According to the report, IRS Chief Technology Officer Terry Milholland told the IG office he was "blown away" after learning the tapes had been demagnetized -- a process known as "degaussing." This was done at the IRS's IT center in Martinsburg, W.Va. Those tapes are believed to have contained Lerner emails that "were responsive to Congressional demands and subpoenas," the report says. 

"Backup tapes were destroyed as a result of IRS management," the report says, noting officials failed to appropriately follow a May 2013 directive from Milholland concerning record preservation. 

The report further states that the IRS "did not fully identify as a source or perform recovery attempts for email" associated with Lerner. It says that as many as "23,000 to 24,000 email messages may not have been provided to Congress." 

Beginning in the summer of 2011, according to the report, there was an effort by the IRS to recover the failed hard drive belonging to Lerner. 

A July 19, 2011, email from Carl Froehlich, who headed the service's "Agency Wide Shared Services" division, to Lerner declared that "Lillie Wilburn" was on the case. Wilburn is the IRS's program manager of network services for IT in Atlanta. 

"It may be too late - don't send them off to the hard drive cemetery," Lerner wrote to the IRS' IT department on July 20. 

On Aug. 5, 2011, Wilburn wrote to Lerner: "Unfortunately the news is not good. The sectors of the hard drive were bad which made your data [unrecoverable]. I am very sorry. Everyone tried their best." 

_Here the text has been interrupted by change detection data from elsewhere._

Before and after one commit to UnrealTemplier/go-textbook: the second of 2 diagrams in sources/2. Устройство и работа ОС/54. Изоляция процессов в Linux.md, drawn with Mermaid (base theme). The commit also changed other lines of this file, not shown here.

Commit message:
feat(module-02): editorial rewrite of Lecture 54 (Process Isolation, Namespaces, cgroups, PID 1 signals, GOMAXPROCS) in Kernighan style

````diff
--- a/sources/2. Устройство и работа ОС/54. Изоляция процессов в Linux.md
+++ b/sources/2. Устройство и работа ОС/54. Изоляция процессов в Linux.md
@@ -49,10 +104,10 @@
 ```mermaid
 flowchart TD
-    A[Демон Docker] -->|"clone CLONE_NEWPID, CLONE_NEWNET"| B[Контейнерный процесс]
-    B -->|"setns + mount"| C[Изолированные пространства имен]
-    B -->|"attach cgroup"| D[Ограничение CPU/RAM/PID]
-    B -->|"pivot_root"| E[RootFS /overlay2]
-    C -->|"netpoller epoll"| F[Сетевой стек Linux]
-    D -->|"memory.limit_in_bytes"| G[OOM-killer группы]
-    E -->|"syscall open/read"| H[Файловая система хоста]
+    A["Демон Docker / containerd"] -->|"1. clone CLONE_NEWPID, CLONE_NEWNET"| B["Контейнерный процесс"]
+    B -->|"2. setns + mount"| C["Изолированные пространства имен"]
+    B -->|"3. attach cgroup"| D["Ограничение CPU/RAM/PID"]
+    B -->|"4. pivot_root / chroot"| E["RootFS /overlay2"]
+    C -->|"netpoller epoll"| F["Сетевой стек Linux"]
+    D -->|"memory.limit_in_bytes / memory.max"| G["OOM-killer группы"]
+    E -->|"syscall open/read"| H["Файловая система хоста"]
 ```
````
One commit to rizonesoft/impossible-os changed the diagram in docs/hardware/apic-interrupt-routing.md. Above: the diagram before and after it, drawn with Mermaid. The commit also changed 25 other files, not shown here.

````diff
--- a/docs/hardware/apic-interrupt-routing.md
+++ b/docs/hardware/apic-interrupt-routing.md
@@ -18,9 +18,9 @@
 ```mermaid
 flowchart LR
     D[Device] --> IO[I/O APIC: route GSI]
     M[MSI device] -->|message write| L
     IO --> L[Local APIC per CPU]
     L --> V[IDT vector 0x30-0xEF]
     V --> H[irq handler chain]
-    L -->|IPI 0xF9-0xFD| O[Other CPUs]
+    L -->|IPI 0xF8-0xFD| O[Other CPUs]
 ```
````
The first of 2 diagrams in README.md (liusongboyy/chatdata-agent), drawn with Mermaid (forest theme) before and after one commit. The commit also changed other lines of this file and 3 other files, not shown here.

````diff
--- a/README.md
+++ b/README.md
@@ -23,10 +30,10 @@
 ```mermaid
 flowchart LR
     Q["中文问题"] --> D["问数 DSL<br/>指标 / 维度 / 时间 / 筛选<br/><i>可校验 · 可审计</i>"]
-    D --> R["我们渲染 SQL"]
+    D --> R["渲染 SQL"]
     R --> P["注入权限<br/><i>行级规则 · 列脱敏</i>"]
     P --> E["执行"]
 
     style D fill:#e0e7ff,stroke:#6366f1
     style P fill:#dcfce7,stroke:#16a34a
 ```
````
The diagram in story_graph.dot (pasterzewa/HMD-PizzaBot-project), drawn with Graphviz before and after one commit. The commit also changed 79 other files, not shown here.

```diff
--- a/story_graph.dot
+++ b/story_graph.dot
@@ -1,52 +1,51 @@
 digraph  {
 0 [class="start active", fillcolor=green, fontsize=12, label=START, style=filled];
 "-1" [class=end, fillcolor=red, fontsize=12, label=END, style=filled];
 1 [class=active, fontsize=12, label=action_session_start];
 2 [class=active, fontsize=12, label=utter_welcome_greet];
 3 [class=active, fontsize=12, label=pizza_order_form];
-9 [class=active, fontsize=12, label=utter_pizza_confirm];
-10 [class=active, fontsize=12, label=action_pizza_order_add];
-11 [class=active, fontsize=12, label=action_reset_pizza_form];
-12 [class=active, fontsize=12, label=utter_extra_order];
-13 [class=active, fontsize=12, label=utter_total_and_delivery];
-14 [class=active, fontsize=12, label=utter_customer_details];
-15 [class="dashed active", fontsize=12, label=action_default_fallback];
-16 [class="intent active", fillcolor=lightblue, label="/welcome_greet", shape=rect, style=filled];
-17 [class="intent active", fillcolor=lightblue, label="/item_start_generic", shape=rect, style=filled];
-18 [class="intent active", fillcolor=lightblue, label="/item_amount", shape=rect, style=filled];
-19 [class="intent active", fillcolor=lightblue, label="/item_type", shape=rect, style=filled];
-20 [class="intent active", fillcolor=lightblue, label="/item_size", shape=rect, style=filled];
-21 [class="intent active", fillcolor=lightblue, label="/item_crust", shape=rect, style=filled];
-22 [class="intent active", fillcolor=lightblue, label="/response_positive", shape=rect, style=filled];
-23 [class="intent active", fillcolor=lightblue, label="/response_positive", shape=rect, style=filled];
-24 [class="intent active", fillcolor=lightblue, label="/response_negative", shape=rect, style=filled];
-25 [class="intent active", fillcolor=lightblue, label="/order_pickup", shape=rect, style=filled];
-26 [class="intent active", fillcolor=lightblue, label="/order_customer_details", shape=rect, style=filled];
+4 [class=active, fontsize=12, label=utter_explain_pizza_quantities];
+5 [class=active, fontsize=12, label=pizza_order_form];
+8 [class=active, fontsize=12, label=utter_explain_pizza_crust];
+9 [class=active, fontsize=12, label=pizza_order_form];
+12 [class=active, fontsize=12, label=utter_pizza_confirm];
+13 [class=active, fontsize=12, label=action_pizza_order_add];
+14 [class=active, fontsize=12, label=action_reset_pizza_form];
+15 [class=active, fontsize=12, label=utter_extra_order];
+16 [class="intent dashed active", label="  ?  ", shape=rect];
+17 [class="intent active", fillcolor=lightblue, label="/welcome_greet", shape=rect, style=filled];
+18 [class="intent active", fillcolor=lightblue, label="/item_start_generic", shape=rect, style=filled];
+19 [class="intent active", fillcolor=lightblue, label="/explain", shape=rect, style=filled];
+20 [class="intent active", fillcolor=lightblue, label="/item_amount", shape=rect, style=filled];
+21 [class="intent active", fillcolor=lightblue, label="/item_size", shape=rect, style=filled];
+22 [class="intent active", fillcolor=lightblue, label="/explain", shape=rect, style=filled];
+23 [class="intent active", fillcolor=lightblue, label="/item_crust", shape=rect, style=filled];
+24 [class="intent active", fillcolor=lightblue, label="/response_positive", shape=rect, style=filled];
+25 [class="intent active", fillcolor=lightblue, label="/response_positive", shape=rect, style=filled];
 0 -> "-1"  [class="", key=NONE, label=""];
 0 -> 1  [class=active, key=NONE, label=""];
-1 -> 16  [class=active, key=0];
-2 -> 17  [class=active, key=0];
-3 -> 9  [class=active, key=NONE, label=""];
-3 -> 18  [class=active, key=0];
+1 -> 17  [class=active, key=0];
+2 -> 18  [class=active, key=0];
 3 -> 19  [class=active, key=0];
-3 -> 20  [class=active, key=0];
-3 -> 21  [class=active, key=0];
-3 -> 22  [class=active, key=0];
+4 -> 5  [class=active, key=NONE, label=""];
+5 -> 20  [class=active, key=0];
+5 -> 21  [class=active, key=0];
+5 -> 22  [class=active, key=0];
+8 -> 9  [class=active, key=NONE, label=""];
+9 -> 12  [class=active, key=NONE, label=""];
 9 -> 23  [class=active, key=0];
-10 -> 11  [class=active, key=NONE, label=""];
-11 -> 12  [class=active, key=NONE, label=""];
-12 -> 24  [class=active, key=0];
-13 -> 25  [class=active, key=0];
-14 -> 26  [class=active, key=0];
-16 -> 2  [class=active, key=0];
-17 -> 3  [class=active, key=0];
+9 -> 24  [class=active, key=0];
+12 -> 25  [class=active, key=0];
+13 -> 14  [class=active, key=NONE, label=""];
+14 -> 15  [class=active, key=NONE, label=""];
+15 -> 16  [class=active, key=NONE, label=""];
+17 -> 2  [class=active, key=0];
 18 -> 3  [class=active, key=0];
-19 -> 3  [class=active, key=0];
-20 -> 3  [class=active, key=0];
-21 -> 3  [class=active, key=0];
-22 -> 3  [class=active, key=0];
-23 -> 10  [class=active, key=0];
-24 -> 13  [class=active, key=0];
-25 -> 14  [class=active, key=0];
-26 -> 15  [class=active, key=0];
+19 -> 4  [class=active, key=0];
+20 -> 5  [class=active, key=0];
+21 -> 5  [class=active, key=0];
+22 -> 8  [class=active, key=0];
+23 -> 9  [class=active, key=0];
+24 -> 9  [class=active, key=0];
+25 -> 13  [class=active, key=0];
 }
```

Lerner then replied: "Thanks for trying. It really do appreciate the effort. Sometimes stuff just happens." 

Before leaving the agency, Lerner led the division that came under fire for allegedly singling out conservative groups for additional scrutiny as they sought nonprofit status.